[Web interface edit records]
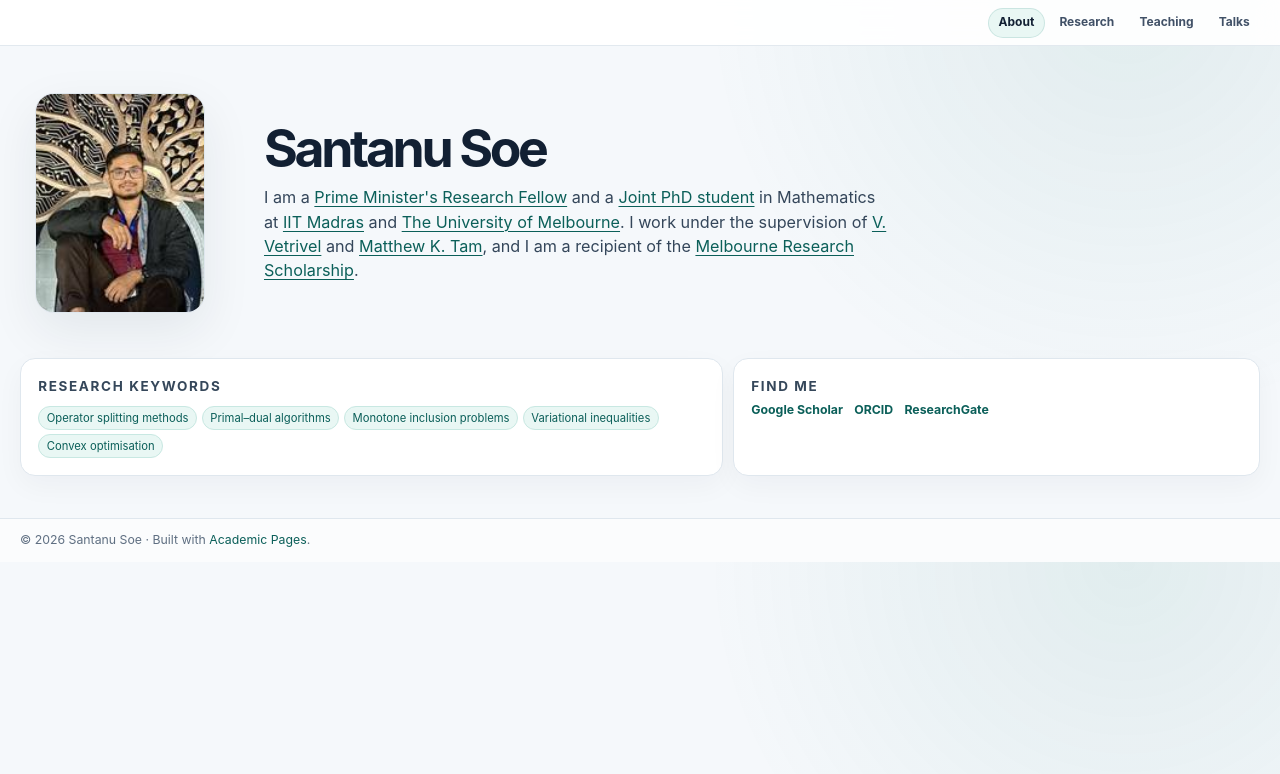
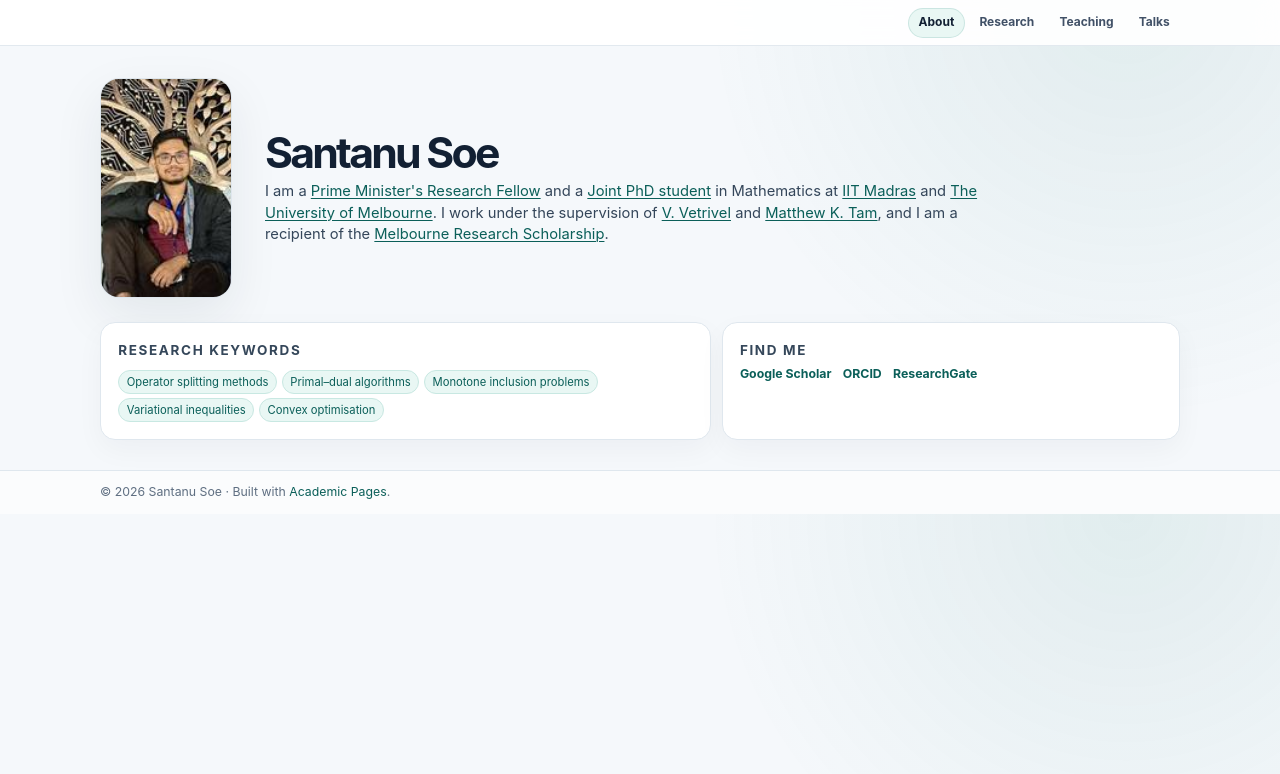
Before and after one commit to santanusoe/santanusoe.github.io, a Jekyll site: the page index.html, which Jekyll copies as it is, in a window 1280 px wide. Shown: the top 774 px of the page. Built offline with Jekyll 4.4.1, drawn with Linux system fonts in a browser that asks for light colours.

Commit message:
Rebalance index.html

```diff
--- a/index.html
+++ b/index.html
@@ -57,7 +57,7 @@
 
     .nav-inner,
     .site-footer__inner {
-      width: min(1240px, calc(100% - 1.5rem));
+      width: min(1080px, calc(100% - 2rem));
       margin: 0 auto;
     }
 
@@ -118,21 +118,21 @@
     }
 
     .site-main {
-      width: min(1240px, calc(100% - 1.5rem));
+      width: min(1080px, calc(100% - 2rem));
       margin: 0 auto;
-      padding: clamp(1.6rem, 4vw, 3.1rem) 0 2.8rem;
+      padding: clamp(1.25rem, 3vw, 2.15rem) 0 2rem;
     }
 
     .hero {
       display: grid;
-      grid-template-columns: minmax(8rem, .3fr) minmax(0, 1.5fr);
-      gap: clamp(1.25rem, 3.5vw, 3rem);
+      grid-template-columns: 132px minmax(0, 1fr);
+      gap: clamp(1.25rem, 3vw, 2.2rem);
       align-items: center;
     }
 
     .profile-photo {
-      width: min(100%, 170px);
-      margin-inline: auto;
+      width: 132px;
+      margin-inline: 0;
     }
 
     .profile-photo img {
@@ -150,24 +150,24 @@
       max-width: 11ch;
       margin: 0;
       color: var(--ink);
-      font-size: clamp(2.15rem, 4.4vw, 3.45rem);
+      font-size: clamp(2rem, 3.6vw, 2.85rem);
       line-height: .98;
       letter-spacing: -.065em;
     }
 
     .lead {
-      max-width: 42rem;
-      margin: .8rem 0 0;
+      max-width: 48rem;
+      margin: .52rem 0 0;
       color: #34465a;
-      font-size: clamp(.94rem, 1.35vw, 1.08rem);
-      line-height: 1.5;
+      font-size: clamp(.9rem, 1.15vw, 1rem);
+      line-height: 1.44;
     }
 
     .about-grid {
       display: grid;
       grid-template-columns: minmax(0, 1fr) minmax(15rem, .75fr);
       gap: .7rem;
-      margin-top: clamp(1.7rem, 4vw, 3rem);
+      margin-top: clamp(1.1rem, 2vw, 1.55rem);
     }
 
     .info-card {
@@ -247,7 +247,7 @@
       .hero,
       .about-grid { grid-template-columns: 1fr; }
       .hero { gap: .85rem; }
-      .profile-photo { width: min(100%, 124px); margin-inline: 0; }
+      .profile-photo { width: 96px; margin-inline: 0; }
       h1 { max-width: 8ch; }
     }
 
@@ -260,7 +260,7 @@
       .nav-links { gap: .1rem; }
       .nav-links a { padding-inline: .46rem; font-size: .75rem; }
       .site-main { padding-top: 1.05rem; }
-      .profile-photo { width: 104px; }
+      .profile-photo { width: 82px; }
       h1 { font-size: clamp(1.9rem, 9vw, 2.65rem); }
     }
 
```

---

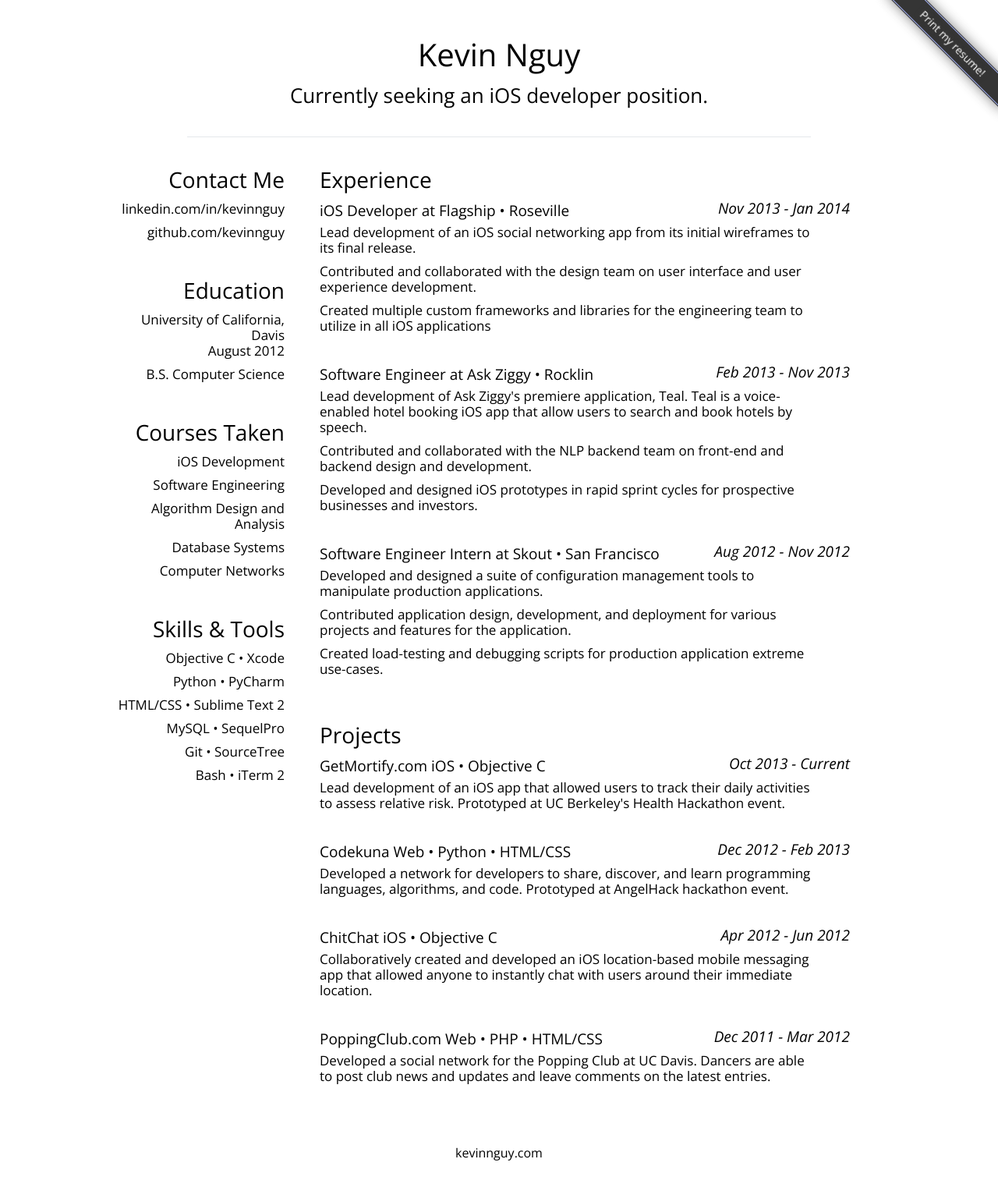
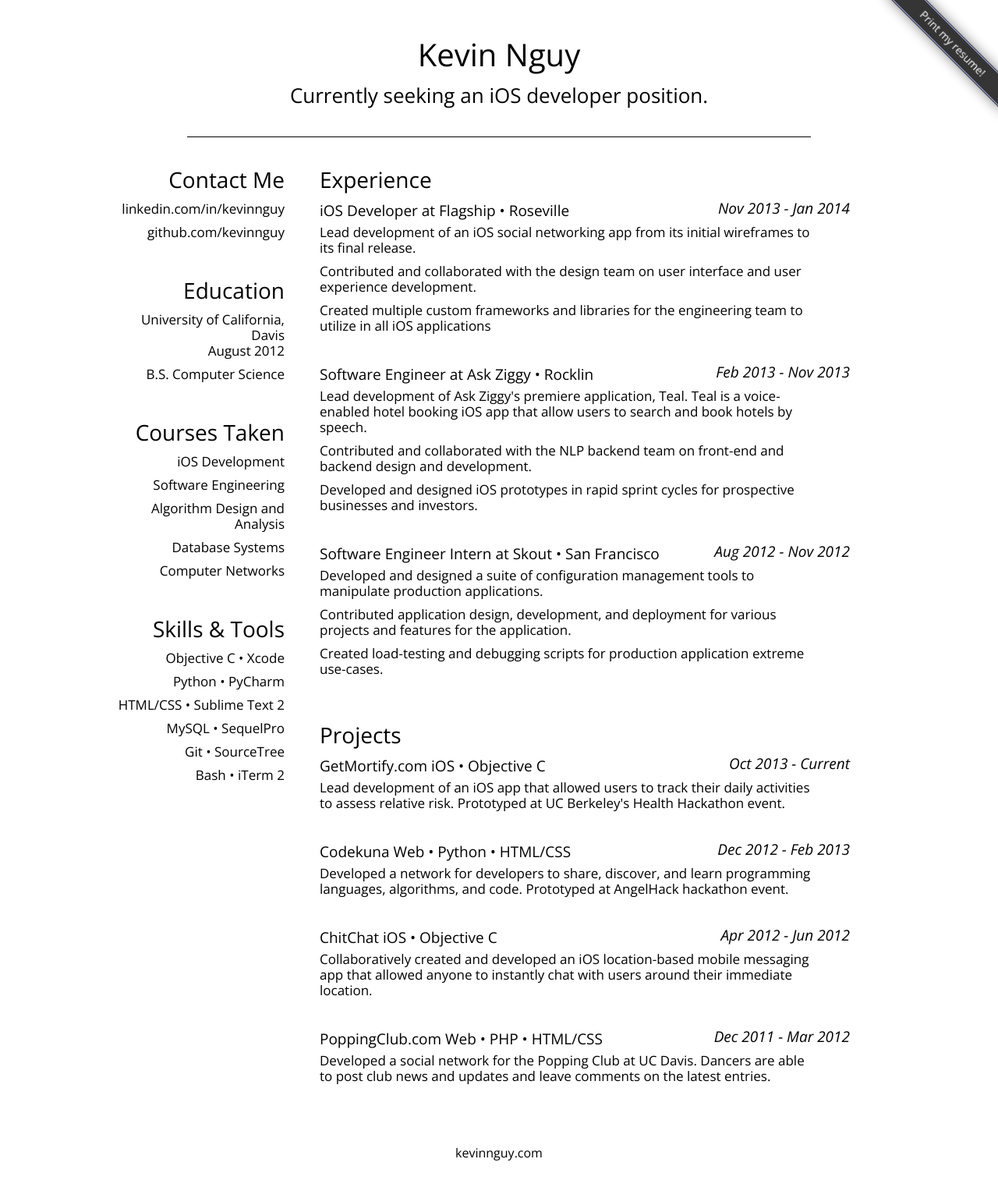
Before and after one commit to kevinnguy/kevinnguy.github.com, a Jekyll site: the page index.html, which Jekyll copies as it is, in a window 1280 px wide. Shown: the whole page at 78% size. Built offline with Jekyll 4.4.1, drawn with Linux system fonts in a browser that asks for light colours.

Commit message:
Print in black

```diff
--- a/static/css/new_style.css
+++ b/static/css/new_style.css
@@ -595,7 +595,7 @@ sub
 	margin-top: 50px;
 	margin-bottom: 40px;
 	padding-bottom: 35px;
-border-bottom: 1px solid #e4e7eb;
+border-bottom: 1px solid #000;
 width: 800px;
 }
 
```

» Problem description
Copy down each line in the entries that has the word "inline".

» Answer to this problem
-      margin-inline: auto;
+      margin-inline: 0;
-      .profile-photo { width: min(100%, 124px); margin-inline: 0; }
+      .profile-photo { width: 96px; margin-inline: 0; }
       .nav-links a { padding-inline: .46rem; font-size: .75rem; }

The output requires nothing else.